EXCLUSIVE Tesla halts production at Shanghai factory due to supply issues – sources

Chinese-made Tesla Model 3 vehicles are seen during a delivery event at the carmaker’s factory in Shanghai, China January 7, 2020. REUTERS/Aly Song

Join now for FREE unlimited access to Reuters.com

SHANGHAI, May 10 (Reuters) – Tesla Inc (TSLA.O) halted production at its Shanghai factory on Monday due to supply issues, two people familiar with the matter said.

The suspension comes just three weeks after the US automaker partially resumed production at the Shanghai plant on April 19 after a 22-day shutdown caused by the city’s COVID-19 lockdown, reflecting the complexity and uncertainties of continued manufacturing as China battles coronavirus.

It’s unclear when the supply issues can be resolved and when Tesla can resume production, said the people, who declined to be identified because the matter is private. Shanghai is now in its sixth week of lockdown.

Join now for FREE unlimited access to Reuters.com

Among Tesla’s suppliers facing problems is wiring harness maker Aptiv (APTV.N) which had to stop shipping supplies from a factory that supplies Tesla and General Motors after infections were discovered among its employees, it said. sources on Monday. Read more

Tesla did not immediately respond to a request for comment.

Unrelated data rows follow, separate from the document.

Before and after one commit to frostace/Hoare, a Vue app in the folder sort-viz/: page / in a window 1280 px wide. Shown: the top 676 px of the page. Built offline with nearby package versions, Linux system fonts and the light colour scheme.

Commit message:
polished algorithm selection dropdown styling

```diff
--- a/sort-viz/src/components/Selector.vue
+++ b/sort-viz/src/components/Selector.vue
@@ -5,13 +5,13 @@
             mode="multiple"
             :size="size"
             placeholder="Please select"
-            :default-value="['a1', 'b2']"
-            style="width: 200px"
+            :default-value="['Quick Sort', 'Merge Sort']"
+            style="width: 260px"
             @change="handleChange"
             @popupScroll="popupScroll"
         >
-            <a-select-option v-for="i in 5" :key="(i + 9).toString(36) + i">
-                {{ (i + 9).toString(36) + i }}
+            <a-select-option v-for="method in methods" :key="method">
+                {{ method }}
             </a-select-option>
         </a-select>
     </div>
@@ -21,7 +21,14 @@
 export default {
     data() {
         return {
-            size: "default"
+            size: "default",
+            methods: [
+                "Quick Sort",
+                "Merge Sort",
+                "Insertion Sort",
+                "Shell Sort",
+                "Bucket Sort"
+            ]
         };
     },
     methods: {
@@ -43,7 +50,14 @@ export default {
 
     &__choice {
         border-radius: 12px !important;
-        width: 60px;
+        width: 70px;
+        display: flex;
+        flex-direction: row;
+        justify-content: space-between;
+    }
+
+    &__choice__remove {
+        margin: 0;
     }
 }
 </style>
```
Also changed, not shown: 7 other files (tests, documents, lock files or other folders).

The company aimed to increase production at its Shanghai plant to 2,600 cars a day from May 16, Reuters reported previously, as it seeks to restore production to pre-lockdown levels. Read more

The disruption at Tesla’s Shanghai factory was one of the most high-profile consequences of China’s measures to control its biggest COVID-19 outbreak, which also weighed on consumption, including sales of vehicles.

The China Automobile Association said last week it estimated auto sales in China fell 48% in April as zero COVID shutdowns shut down factories, limiting traffic to showrooms and curbing spending.

Shanghai authorities have tightened a citywide lockdown imposed more than a month ago on the mall with a population of 25million, a move that could prolong restrictions on movement throughout of the month.

Join now for FREE unlimited access to Reuters.com

Reporting by Zhang Yan and Brenda Goh; Editing by Kim Coghill and Stephen Coates

Our standards: The Thomson Reuters Trust Principles.

Leave a Comment